    Luiz Inacio Lula da Silva, less than a month after hosting the least-lucrative fossil fuel auction the country has ever seen. International pressure to protect traditional communities and unique ecosystems is impacting the fossil fuel industry’s ability to expand their work into places like the Amazon rainforest, and civil society across Latin America is adding to the call for climate finance that puts people before profit.
    The end of the year also saw pledges for Loss and Damage finance in the final text at the UN Climate Summit COP27 thanks to Global South voices.
  5. Loss and Damage at COP27.

    What started as a phrase that some politicians — cough cough, John Kerry of the United States — wouldn’t even say aloud became the rallying cry in Sharm El-Sheikh, after years of exhausting and often traumatic activism led by those experiencing the most severe climate impacts: rich, high-emitting countries need to pay their fair share for loss and damage
    while also delivering on their promises for climate finance. 
    And this year, pledges for the first official loss and damage fund were included in the COP27 decision.
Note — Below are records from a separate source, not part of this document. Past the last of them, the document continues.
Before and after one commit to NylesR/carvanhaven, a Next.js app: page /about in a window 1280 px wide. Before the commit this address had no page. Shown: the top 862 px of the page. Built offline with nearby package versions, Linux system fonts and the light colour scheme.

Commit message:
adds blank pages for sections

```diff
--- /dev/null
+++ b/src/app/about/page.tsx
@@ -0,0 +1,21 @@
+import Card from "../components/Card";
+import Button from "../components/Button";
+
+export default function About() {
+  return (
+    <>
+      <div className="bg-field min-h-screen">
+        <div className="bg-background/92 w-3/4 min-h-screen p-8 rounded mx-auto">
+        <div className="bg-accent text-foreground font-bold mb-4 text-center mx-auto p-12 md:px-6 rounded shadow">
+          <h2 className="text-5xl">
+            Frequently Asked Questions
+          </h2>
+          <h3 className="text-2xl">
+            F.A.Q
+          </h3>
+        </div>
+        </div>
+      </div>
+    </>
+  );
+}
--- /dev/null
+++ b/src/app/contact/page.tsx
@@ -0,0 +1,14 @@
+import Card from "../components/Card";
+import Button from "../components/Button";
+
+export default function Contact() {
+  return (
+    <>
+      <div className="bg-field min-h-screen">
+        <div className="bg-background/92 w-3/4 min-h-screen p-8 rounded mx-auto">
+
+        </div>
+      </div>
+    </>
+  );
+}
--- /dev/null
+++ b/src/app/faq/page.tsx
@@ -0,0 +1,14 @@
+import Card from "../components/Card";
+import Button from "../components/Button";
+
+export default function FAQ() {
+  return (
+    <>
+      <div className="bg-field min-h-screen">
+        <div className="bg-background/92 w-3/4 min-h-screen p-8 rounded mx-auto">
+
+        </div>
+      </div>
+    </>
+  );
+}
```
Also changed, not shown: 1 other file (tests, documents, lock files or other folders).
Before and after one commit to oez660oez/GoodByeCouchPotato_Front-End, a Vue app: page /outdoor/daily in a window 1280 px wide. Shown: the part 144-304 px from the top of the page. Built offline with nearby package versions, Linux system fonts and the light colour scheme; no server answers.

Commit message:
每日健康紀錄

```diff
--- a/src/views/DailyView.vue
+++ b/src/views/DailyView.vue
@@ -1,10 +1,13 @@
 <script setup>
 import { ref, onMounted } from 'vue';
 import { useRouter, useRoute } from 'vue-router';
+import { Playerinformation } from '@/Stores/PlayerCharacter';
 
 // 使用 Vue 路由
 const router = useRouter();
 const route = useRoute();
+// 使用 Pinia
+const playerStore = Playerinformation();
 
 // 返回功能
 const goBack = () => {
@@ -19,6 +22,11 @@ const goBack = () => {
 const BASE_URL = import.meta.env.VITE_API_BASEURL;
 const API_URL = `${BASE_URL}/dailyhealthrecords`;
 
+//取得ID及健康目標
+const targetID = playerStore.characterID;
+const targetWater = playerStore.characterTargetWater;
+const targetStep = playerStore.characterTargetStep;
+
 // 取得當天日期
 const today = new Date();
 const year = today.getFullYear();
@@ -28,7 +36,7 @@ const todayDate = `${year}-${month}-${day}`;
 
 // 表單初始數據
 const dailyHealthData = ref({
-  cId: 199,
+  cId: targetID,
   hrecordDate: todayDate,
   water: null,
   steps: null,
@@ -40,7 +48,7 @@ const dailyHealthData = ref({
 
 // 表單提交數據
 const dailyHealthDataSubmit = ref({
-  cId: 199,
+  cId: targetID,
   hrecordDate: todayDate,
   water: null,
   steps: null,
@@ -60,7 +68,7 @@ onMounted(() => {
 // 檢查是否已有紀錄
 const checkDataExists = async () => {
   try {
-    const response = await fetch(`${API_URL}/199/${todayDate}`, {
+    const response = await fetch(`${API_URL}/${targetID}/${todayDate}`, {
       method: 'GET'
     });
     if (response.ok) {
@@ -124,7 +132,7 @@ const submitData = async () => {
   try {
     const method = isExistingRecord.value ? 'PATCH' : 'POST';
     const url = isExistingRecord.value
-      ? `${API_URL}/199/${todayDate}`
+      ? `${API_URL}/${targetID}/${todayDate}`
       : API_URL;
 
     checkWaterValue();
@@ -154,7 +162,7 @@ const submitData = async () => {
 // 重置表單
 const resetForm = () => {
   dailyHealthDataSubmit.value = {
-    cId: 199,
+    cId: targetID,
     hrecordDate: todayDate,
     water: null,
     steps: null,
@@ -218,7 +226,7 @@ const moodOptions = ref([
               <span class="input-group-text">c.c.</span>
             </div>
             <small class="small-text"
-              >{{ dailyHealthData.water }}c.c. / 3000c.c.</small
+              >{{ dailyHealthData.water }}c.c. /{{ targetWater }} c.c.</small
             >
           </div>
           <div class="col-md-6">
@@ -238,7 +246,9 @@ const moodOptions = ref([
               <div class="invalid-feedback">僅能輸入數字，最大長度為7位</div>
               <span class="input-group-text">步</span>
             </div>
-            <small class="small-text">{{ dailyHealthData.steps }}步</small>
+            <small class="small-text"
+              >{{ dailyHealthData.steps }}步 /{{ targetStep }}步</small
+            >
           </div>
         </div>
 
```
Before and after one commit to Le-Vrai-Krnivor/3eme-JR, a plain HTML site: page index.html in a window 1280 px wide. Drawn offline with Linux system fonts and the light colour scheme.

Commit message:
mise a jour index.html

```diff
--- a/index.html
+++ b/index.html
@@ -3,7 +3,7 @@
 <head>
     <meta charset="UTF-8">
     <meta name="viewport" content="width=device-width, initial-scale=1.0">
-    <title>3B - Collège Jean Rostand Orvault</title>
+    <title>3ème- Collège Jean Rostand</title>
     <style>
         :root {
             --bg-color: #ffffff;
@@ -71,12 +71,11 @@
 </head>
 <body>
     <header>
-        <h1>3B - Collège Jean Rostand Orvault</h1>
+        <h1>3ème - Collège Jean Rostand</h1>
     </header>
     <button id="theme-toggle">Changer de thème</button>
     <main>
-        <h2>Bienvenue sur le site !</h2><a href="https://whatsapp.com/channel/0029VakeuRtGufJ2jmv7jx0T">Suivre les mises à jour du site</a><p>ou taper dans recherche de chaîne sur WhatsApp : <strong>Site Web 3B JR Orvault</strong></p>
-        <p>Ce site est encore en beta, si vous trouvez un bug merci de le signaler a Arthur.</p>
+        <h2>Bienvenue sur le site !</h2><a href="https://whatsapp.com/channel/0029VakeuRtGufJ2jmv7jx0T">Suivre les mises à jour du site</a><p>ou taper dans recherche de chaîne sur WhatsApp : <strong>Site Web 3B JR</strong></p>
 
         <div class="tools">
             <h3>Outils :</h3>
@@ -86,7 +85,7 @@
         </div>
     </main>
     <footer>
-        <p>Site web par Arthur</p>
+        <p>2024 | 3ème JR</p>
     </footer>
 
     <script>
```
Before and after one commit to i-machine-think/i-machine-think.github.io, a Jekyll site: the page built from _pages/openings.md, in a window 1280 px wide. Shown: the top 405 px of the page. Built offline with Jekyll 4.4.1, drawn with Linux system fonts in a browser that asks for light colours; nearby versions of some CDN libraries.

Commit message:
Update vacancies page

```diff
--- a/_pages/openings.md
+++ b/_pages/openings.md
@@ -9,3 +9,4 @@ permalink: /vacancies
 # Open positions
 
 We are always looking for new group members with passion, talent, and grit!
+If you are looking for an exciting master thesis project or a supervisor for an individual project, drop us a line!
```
    As Joseph Zikulu, Regional Director of 350 Pacific, notes: “A fund for loss and damages in the final text [of COP27] is a clear result from the pressure from the most impacted nations and the civil society.” 

    There’s much work to be done, from ensuring that nations committed to contributing to the fund actually pay up, to making it clear and easy for people in need to access this money. But it’s a victory worth celebrating as we go into 2023 ready to fight for the best possible implementation, as well as for real climate finance and the just, community-led solutions the world needs.


For more climate movement news, follow 350 on Twitter, Facebook, Instagram